Life insurance is a great idea, but that is just the beginning.
When you set up your policy, you also decide how the beneficiary receives the proceeds.
So, how do you choose the right life insurance settlement option for the death benefit payout?
Life Insurance Settlement Options
Make sure you choose carefully as your decision may be irrevocable.
The five most common life insurance settlement options:
Most people who buy life insurance will designate their beneficiary and not give it another thought.
That’s perfectly fine to do.
Life insurers would pay the death benefit as a lump sum unless another option was previously chosen.
Depending on how much life insurance you buy, another option for you to consider is how the beneficiary receives the proceeds.
A lump-sum payout pays the full death benefit to the beneficiary in one payment.
The beneficiary may spend the money as they see fit.
If you are required to have life insurance as part of a divorce decree, the lump sum option is probably best unless another option was agreed to.
But what if you are concerned about how the money will be spent?
Maybe a lump sum isn’t the best option for your beneficiary.
If that’s the case, take a look at these settlement options.
Fixed Income Option Insurance Settlement
A fixed income option insurance settlement is also known as a fixed period settlement, where the death benefit proceeds are paid to the beneficiary over time.
That timeframe can be 1-25 years, depending on the company.
Most companies pay the benefit monthly to the beneficiary.
Payments will include interest in the 0.75 – 1.5% range.
The death benefit received is still tax-free.
The interest earned will be taxable similar to if you had put the money in the bank.
When should you consider installments for a fixed period?
If you want to make sure the proceeds will last for a while,
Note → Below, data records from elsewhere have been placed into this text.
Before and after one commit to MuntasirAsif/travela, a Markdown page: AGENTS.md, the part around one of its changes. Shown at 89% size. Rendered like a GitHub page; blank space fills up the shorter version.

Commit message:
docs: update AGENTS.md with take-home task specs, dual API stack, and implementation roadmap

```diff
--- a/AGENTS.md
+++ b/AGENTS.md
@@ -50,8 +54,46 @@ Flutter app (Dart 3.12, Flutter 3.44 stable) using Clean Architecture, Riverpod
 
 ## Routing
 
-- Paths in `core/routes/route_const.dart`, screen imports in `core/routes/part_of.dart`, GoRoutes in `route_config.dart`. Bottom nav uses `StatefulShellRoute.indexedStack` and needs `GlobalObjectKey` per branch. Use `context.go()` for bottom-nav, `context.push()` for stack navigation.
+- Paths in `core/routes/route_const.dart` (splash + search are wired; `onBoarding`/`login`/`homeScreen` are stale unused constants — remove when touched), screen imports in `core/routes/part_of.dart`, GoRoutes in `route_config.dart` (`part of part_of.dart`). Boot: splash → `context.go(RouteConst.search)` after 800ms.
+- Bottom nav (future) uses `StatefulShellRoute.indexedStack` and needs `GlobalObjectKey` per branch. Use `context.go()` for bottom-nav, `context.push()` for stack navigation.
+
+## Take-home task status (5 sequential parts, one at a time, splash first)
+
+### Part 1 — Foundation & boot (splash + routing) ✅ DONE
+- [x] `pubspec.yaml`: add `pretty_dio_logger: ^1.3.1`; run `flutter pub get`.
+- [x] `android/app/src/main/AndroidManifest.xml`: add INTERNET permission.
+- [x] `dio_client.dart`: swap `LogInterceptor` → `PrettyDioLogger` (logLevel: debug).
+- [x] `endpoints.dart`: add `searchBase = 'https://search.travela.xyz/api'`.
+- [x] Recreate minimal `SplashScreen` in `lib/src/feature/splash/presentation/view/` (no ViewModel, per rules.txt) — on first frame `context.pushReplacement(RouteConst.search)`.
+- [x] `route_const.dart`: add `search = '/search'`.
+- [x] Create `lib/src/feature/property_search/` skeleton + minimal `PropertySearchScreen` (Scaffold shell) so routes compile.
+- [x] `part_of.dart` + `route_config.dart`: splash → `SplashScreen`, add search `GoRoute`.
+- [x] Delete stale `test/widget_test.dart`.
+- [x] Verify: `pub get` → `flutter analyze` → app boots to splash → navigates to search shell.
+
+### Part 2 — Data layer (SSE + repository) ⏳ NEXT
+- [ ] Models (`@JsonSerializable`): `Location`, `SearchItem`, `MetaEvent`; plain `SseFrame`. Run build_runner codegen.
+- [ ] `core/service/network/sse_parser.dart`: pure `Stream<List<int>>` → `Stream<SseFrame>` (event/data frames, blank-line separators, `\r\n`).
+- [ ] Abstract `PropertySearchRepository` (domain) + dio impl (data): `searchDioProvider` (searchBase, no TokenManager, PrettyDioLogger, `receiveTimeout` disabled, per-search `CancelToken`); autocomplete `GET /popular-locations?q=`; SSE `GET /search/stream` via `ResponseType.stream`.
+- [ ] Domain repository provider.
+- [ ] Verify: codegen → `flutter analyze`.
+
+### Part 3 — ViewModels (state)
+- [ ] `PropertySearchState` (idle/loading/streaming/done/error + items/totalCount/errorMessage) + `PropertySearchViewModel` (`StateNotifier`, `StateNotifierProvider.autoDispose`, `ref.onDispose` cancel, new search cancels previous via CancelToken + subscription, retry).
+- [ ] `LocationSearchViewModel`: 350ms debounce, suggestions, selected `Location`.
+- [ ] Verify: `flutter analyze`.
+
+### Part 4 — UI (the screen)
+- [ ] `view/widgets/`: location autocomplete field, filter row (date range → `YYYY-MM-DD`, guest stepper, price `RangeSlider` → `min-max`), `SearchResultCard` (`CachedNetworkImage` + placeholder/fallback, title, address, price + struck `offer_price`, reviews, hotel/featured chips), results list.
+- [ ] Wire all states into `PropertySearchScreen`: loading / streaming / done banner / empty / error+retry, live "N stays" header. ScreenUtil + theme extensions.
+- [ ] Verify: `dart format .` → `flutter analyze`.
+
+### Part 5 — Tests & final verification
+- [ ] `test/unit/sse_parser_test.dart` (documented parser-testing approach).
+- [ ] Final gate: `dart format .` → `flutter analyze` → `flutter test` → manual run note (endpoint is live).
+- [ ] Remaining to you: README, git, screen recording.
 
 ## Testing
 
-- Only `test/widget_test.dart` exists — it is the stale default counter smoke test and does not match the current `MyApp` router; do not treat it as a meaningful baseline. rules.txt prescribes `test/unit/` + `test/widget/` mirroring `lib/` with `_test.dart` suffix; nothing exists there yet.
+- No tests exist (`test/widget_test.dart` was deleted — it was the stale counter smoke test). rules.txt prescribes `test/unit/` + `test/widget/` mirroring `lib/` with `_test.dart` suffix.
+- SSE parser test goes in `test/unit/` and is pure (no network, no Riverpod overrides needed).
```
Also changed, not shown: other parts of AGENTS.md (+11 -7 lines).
Or, if you have concerns about the beneficiary burning through the money too quickly, the fixed income option may be a good choice.
Life Income Settlement Option
The life income settlement option provides your beneficiary with a monthly income for their life.
The beneficiary will receive the income for as long as they live.
Policies have “settlement options tables” that list the monthly income based on the age and gender of the beneficiary.
Sample monthly payment for a $100,000 insurance policy.
While each life insurance company may offer slightly different payments, they all tend to be very similar.
Some companies offer a joint and survivor life income that pays benefits for two people’s lifetime.
When the recipient dies, no further payments are made.
What happens if the full death benefit has not been paid out?
Companies offer a specific (guaranteed) period option that ensures payments for “x” number of years.
The second option is an “Installment Refund” option that pays out the remaining death benefit.
With interest payments, the insurance company holds onto the death benefit.
You can restrict the beneficiary’s access to the full death benefit until they reach an age determined by you.
The beneficiary receives the interest earned until they reach the age you set.
At that time, the beneficiary can receive the full death benefit.
You may consider this option if your beneficiary is a minor and you have no one else to monitor the funds.
Fixed Amount Settlement
You can choose to have your beneficiary receive a certain amount of money each year.
The payments can be made annually, semi-annually, quarterly or monthly.
The insurance company will pay this amount as long as the insurance proceeds last.
The death benefit held by the life insurer earns interest.
Who Chooses the Settlement Option?
Who gets to choose how the beneficiary gets paid?
During the insured’s lifetime, the owner may elect any payment option.
If the owner selects the payment option for the beneficiary, the beneficiary may not:
- Change the election
- Assign the money held by the insurer
- Withdraw any future installments
Once payments start, the option can’t be changed.
Beneficiary Elects Payment Option
If no option was chosen, the insurance company would give the beneficiary the option of choosing how to get paid.
The beneficiary may elect a lump sum or one of the other options available.
If the policy is collaterally assigned for a bank loan, the assignee’s portion of the death benefit is paid in a lump sum.
While most death benefits are paid in a lump sum, it’s good to know you have options.
Also, it’s essential for you to check the policy for any life insurance riders that may be part of the policy.
The reason is that additional benefits/options may be available to you.
If you need additional information on the overall life insurance process, our life insurance 101 guide offers an excellent overview.
At RiskQuoter, we term policies with durations from 1 to 40-year terms.
Michael J. Horbal
Owner of RiskQuoter
Too many people overpay for life insurance because they end up with the wrong life insurance company, agent, or both. That’s why I started RiskQuoter – To help you get the best life insurance rates available.
As an independent insurance agent, I’m licensed in all 50 states and the District of Columbia and offer 40+ life insurance companies to ensure you get your best rate!
By Michael Horbal – updated on – 10/02/2022